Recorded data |
========================================

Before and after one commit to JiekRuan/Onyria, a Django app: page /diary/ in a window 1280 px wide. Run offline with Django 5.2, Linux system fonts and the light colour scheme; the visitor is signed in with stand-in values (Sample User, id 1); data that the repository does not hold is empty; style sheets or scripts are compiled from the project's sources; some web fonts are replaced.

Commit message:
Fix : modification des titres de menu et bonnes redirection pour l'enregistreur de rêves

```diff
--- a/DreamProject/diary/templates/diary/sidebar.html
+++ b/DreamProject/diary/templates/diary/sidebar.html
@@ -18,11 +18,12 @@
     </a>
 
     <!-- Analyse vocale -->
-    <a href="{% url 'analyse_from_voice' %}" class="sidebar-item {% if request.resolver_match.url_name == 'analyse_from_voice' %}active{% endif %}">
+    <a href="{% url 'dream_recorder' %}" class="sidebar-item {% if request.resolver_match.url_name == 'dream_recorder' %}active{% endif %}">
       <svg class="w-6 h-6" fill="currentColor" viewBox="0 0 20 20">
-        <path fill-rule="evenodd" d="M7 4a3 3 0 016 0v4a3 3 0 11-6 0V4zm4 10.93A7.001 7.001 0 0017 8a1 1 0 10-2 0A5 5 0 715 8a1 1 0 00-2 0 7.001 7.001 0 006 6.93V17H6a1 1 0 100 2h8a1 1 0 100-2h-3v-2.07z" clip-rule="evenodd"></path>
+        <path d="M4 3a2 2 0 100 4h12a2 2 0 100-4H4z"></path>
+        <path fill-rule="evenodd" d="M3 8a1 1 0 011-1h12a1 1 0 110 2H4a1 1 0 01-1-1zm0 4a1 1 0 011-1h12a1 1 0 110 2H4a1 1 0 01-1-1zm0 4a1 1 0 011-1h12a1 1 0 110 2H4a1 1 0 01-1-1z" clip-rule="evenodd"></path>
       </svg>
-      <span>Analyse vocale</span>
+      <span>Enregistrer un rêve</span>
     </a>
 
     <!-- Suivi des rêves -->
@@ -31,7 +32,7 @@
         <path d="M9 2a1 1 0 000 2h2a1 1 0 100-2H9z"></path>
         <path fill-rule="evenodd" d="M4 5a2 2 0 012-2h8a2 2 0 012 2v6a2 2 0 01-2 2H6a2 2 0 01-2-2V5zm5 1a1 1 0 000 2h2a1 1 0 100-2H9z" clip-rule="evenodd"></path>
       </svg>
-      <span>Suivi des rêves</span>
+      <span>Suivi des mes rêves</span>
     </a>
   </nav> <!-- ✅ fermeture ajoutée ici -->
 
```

========================================

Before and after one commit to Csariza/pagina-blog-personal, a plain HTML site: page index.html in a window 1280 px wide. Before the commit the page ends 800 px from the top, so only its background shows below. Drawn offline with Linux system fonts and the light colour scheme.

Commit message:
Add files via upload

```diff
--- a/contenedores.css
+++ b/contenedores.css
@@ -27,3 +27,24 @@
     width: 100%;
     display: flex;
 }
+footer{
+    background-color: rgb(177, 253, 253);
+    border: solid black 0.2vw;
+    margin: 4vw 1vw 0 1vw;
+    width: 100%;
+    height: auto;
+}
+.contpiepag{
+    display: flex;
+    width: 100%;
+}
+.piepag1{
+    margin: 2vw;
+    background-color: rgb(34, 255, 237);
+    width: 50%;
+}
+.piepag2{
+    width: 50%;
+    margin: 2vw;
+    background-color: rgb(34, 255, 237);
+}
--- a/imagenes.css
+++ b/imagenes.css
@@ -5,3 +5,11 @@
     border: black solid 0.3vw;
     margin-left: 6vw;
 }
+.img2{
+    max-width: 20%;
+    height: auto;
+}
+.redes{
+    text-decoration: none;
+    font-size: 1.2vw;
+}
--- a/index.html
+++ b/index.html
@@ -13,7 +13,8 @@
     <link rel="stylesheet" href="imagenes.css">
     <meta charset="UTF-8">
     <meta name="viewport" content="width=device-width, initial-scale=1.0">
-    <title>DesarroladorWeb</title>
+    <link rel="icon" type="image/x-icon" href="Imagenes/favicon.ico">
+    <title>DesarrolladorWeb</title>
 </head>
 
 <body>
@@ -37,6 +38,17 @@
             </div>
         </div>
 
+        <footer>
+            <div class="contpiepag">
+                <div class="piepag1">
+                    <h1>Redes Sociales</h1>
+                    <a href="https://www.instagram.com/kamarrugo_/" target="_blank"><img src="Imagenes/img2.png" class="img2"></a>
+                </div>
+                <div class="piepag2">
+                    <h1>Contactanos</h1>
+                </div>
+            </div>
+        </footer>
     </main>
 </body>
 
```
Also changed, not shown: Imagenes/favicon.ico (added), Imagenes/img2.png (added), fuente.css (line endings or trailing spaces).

========================================

What to produce |
Count every line in the records that holds "Suivi" and give that count by itself.

Answer for this exercise |
3